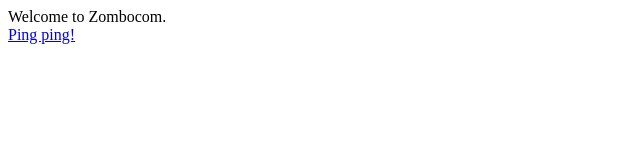
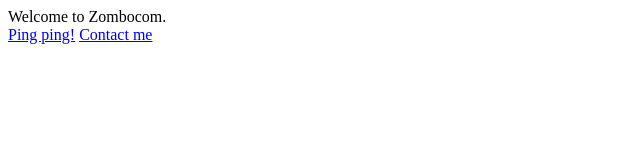
Before and after one commit to bruno-c/finnegan, a website: page static/index.html in a window 1280 px wide. Shown: the full height of the page, 0-640 px from the left. Drawn offline with Linux system fonts and the light colour scheme.

Commit message:
Added contact me link

```diff
--- a/static/index.html
+++ b/static/index.html
@@ -8,5 +8,7 @@
 	</div>
 
 	<a id="ping-challenge-link" href="http://finnegan.herokuapp.com/ping">Ping ping!</a>
+
+	<a id="contact-me-link" href="mailto:neonskimmer@gmail.com">Contact me</a>
 </body>
 </html>
```
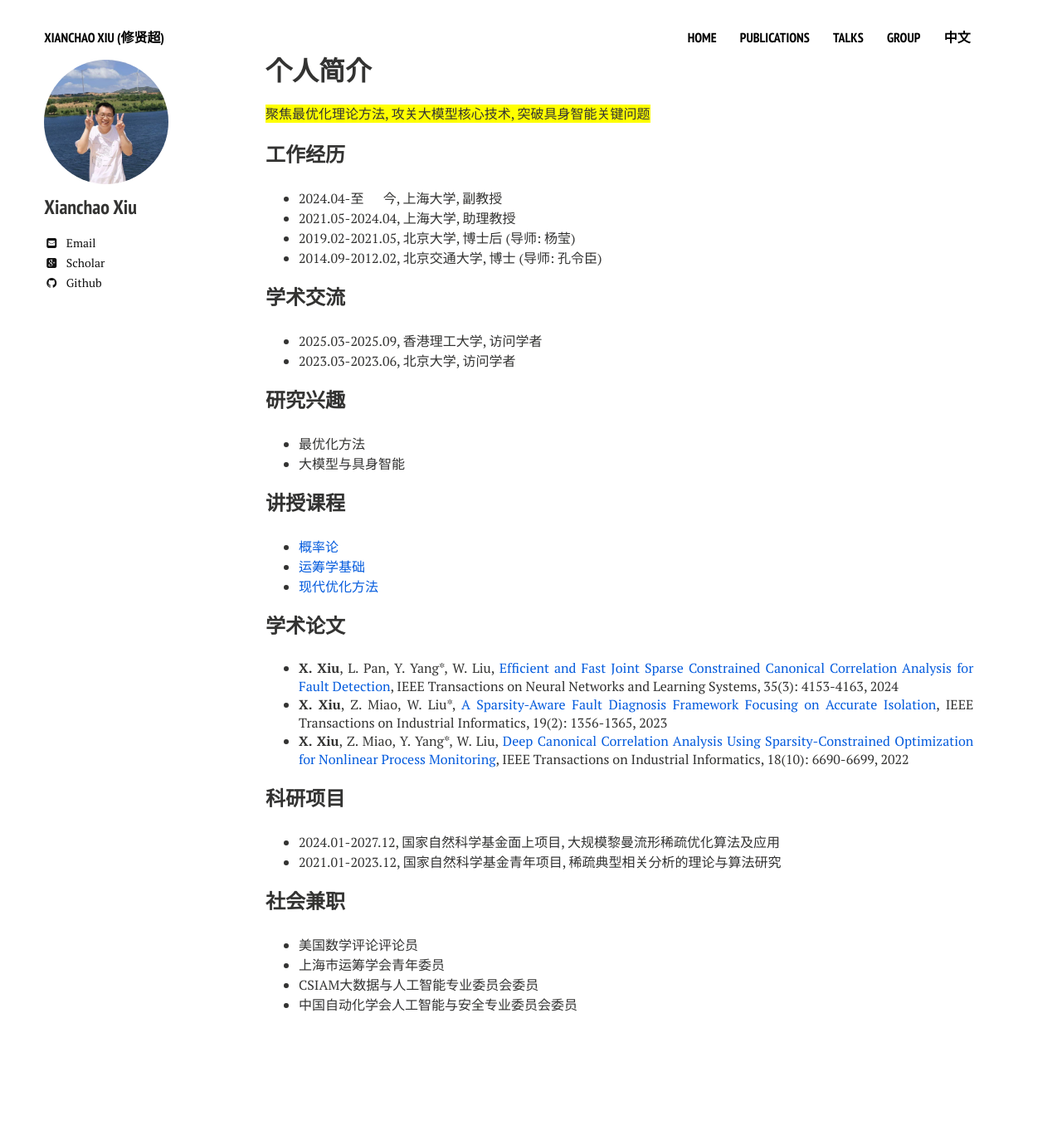
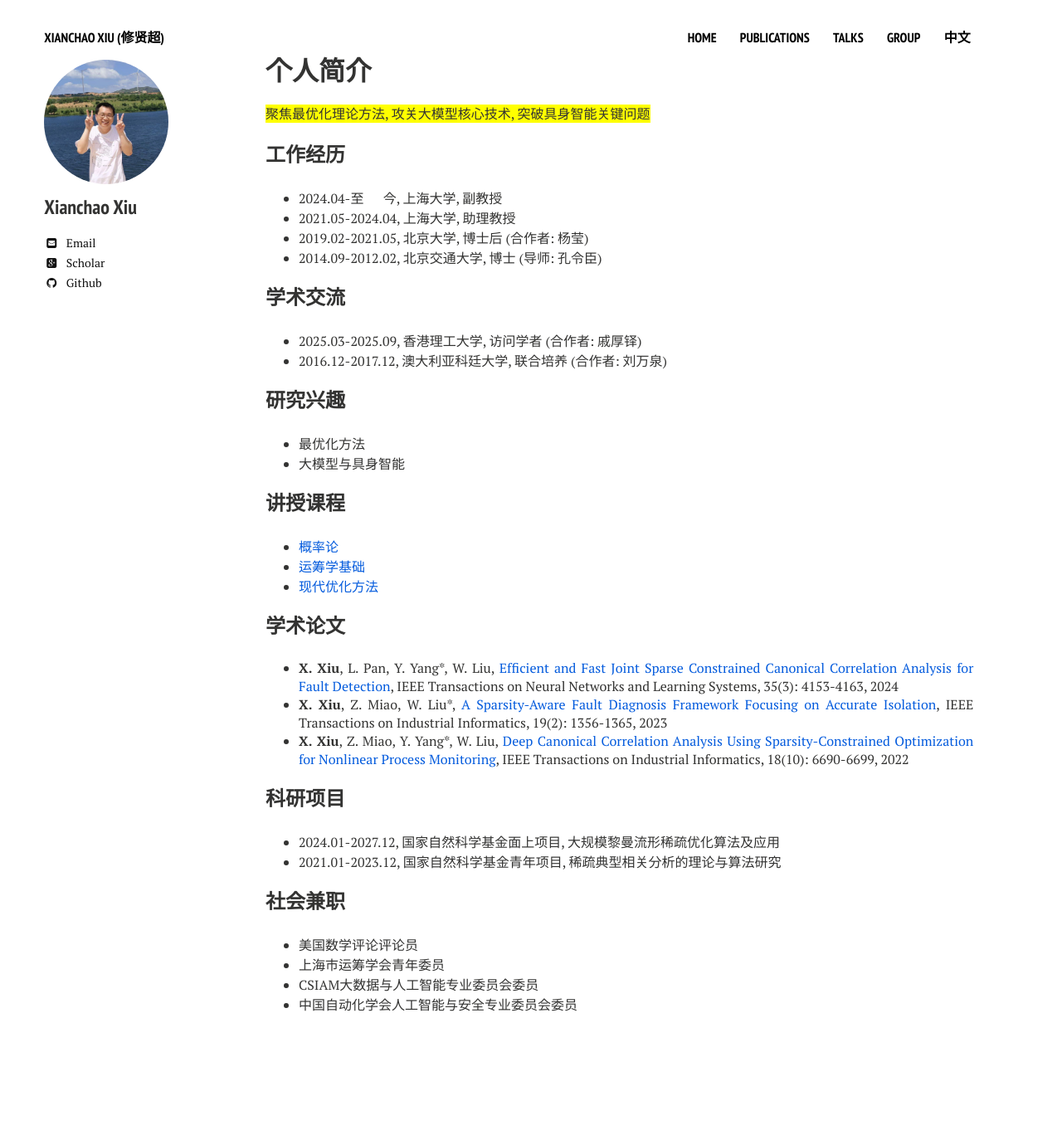
Before and after one commit to xianchaoxiu/xianchaoxiu.github.io, a Jekyll site: the page built from chinese/index.md, in a window 1280 px wide. Shown: the whole page at 83% size. Built offline with Jekyll 4.4.1, drawn with Linux system fonts in a browser that asks for light colours; nearby versions of some CDN libraries.

Commit message:
Update index.md

```diff
--- a/chinese/index.md
+++ b/chinese/index.md
@@ -14,12 +14,12 @@ share: false
 ### 工作经历
 * 2024.04-至&nbsp;&nbsp;&nbsp;&nbsp;&nbsp;&nbsp;今, 上海大学, 副教授 <br>
 * 2021.05-2024.04, 上海大学, 助理教授 <br>
-* 2019.02-2021.05, 北京大学, 博士后 (导师: 杨莹) <br>
+* 2019.02-2021.05, 北京大学, 博士后 (合作者: 杨莹) <br>
 * 2014.09-2012.02, 北京交通大学, 博士 (导师: 孔令臣)<br>
 
 ### 学术交流
-* 2025.03-2025.09, 香港理工大学, 访问学者 <br>
-* 2023.03-2023.06, 北京大学, 访问学者 <br>
+* 2025.03-2025.09, 香港理工大学, 访问学者 (合作者: 戚厚铎) <br>
+* 2016.12-2017.12, 澳大利亚科廷大学, 联合培养 (合作者: 刘万泉)  <br>
 
 
 ### 研究兴趣
```
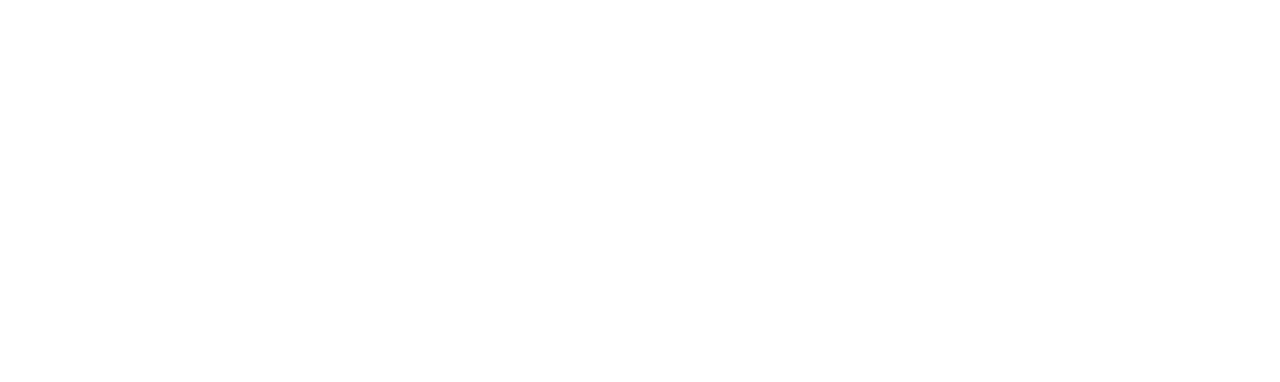
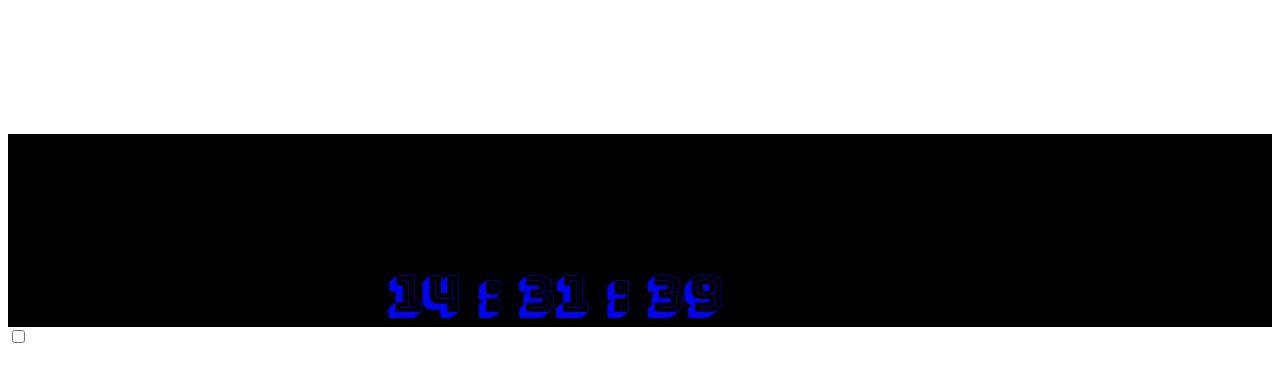
Before and after one commit to MagicHobo2015/JavascriptClock, a plain HTML site: page index.html in a window 1280 px wide. Drawn offline with Linux system fonts and the light colour scheme.

Commit message:
grows slowly changes colors, needs to be updated to entire background color not just a strip and maybe a box

```diff
--- /dev/null
+++ b/clock.css
@@ -0,0 +1,25 @@
+@keyframes clockTilt {
+    from {transform: rotate(0deg);}
+    to  {transform: rotate(360deg);}
+
+}
+
+.clockText {
+    background-color: black;
+    padding-top: 10%;
+    padding-left: 30%;
+    font-size: 50px;
+    color: blue;
+    font-family: "Bungee Shade";
+    transition: font-size 10s, padding-left 10s, color 10s, background-color 10s;
+}
+
+.clockText:hover {
+    font-size: 100px;
+    padding-left: 10%;
+    color: green;
+    background-color: yellow;
+}
+.spacer {
+    padding-top: 10%;
+}
--- a/index.html
+++ b/index.html
@@ -1,23 +1,20 @@
 <!DOCTYPE html>
 	<html>
 		<head>
+			<link rel="stylesheet" href="https://fonts.googleapis.com/css?family=Bungee Shade">
+			<link rel="stylesheet" href="clock.css">
 			<script type="text/javascript" src="simpleClock.js"></script>
 			<title>
 				Simple JavaScript Clock
 			</title>
 		</head>
 		<body>
-			<script>
-				function updateTime() {
-
-					let timeJson = new Clock();
-
-					console.log(timeJson["hour"]);
-
-
-				}
-				setInterval(updateTime, 10);
-
-			</script>
+			<script> setInterval(updateClock, 100);</script>
+			<div class="spacer">
+			<div class="clockText" id="clockText"> <!--This is where the clock is injected--> </div>
+			</div>
+			<div>
+				<input id="checkBox" type="checkbox">
+			</div>
 		</body>
 	</html>
--- a/simpleClock.js
+++ b/simpleClock.js
@@ -9,7 +9,35 @@ function Clock() {
 
 	// bundle it all in some json
 	let time = { "hour" : hour, "minute" : minutes, "seconds" : seconds }
+	console.log(time["seconds"]);
 	return  time;
 
 
 };
+
+function updateClock(){
+	// grab the current time in the form of JSON
+	let timeJSON = Clock();
+
+	// check the checkbox to see if its military time or not
+	let checkBox = document.getElementById('checkBox');
+	let standardTime = checkBox.checked
+	let hour; let amPm;
+	// extract time a little 12 hour conversion
+	if (standardTime){
+		hour = (timeJSON['hour'] % 12).toString();
+		amPm = timeJSON["hour"] > 12 ? " : PM" : " : AM";
+	} else {
+		hour = timeJSON['hour'].toString();
+		 amPm = "";
+	};
+	// these are simpler
+	let minute = timeJSON["minute"].toString();
+	let seconds = timeJSON["seconds"].toString();
+	// this gets the og military time, to tell if its am, pm.
+	// get my clock holder
+	let divtext = document.getElementById("clockText");
+	// build a string.
+	let clockText = hour + " : " + minute + " : " + seconds + amPm
+	divtext.innerHTML = clockText;
+};
```
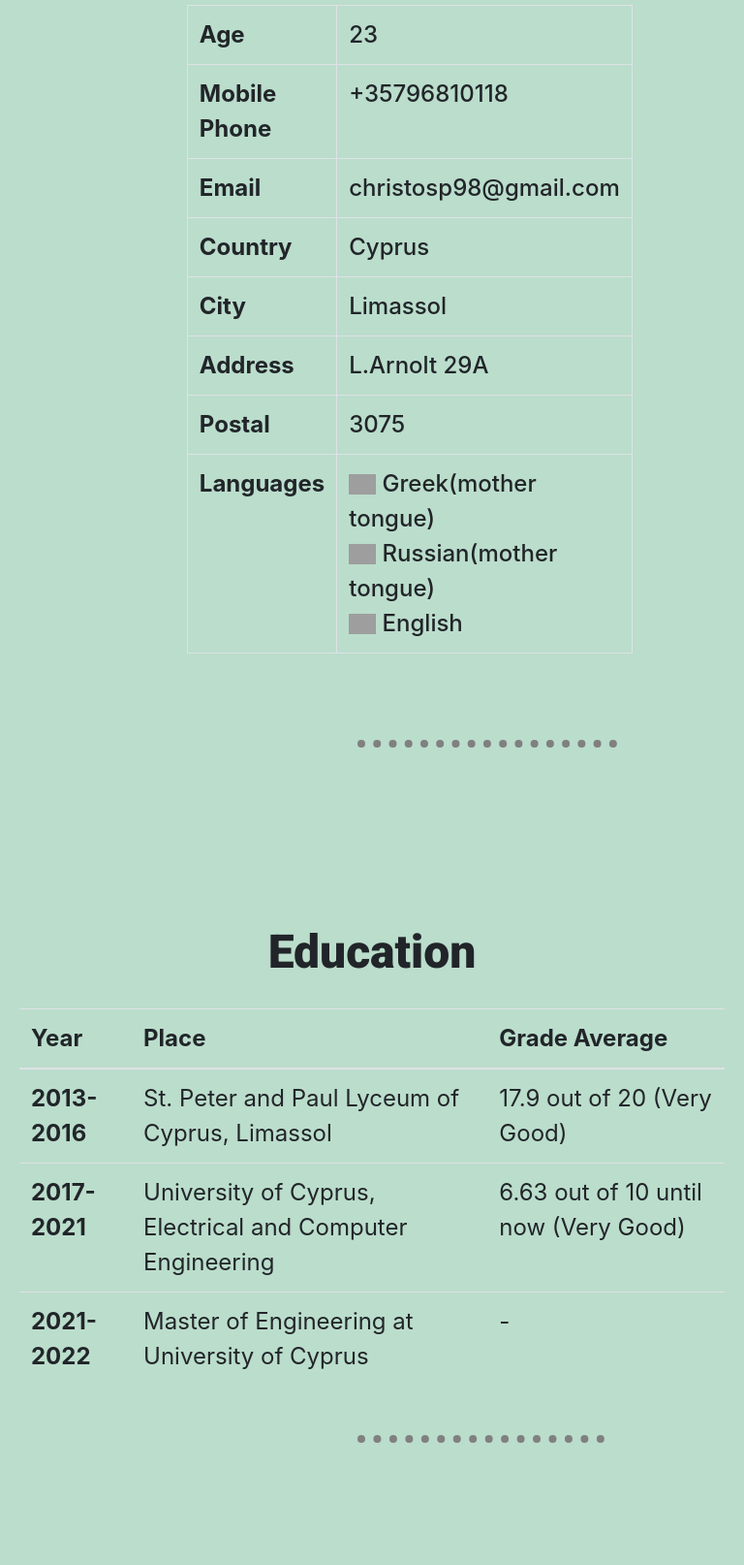
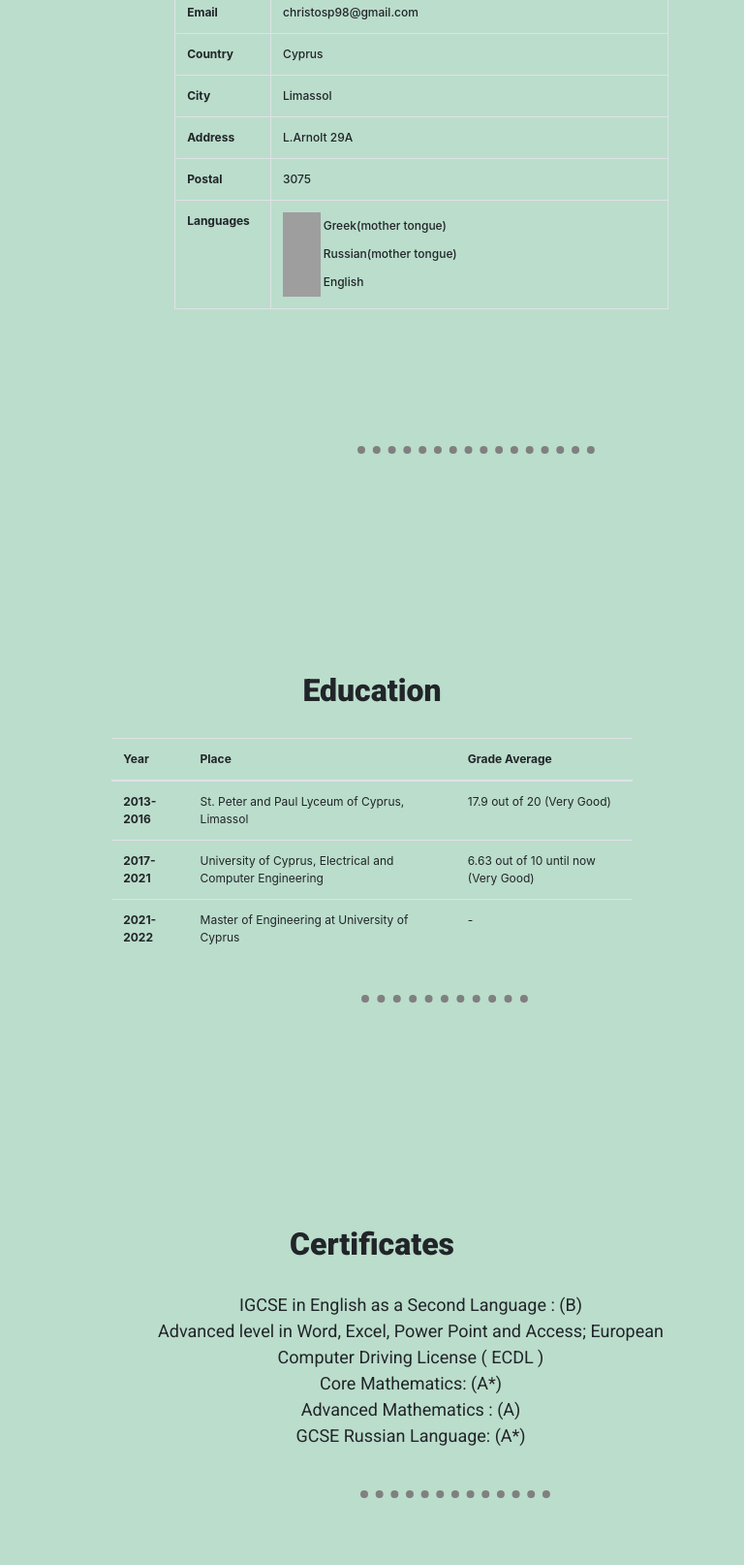
Before and after one commit to christosp98/cv, a plain HTML site: page index.html in a window 768 px wide. Shown: the part 567-2181 px from the top of the page at 97% size. Drawn offline with nearby package versions, Linux system fonts and the light colour scheme; grey boxes are pictures that could not be loaded.

Commit message:
Add files via upload

```diff
--- a/css/styles.css
+++ b/css/styles.css
@@ -162,20 +162,49 @@ h2 {
     body {
         font-size: 20px;
     }
+    #section-divider {
+        width: 2%;
+        margin-right: 50px;
+    }
     hr {
         height: 10px;
         border: 0;
         box-shadow: 0 10px 10px -10px #8c8b8b inset;
         padding: 7% 15%;
     }
-}
-
-@media (min-width: 768px) and (max-width: 1024px) {
-    .col {}
-    hr {
-        height: 10px;
-        border: 0;
-        box-shadow: 0 10px 10px -10px #8c8b8b inset;
+    h2 {
+        font-size: 100%;
+        width: 100%;
+    }
+    h3 {
+        font-size: 2rem;
+    }
+    .tb {
+        font-size: 70%;
+    }
+    .table {
+        font-size: 60%;
+    }
+    .bio {
         padding: 7% 15%;
     }
+    #education {
+        padding: 7% 15%;
+    }
+    #certificates {
+        padding: 7% 10%;
+    }
+    .certificates-align {
+        width: 100%;
+        font-size: 18px;
+        line-height: 1.5;
+    }
+    #skils {
+        padding: 7% 10%;
+    }
+    .skills-align {
+        width: 100%;
+        font-size: 18px;
+        line-height: 1.5;
+    }
 }
```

*ACTIVITY*: Return all lines of the material above in which "padding" occurs.

*OUTPUT FOR THIS TASK*:
+    padding-top: 10%;
+    padding-left: 30%;
+    transition: font-size 10s, padding-left 10s, color 10s, background-color 10s;
+    padding-left: 10%;
+    padding-top: 10%;
         padding: 7% 15%;
         padding: 7% 15%;
+        padding: 7% 15%;
+        padding: 7% 10%;
+        padding: 7% 10%;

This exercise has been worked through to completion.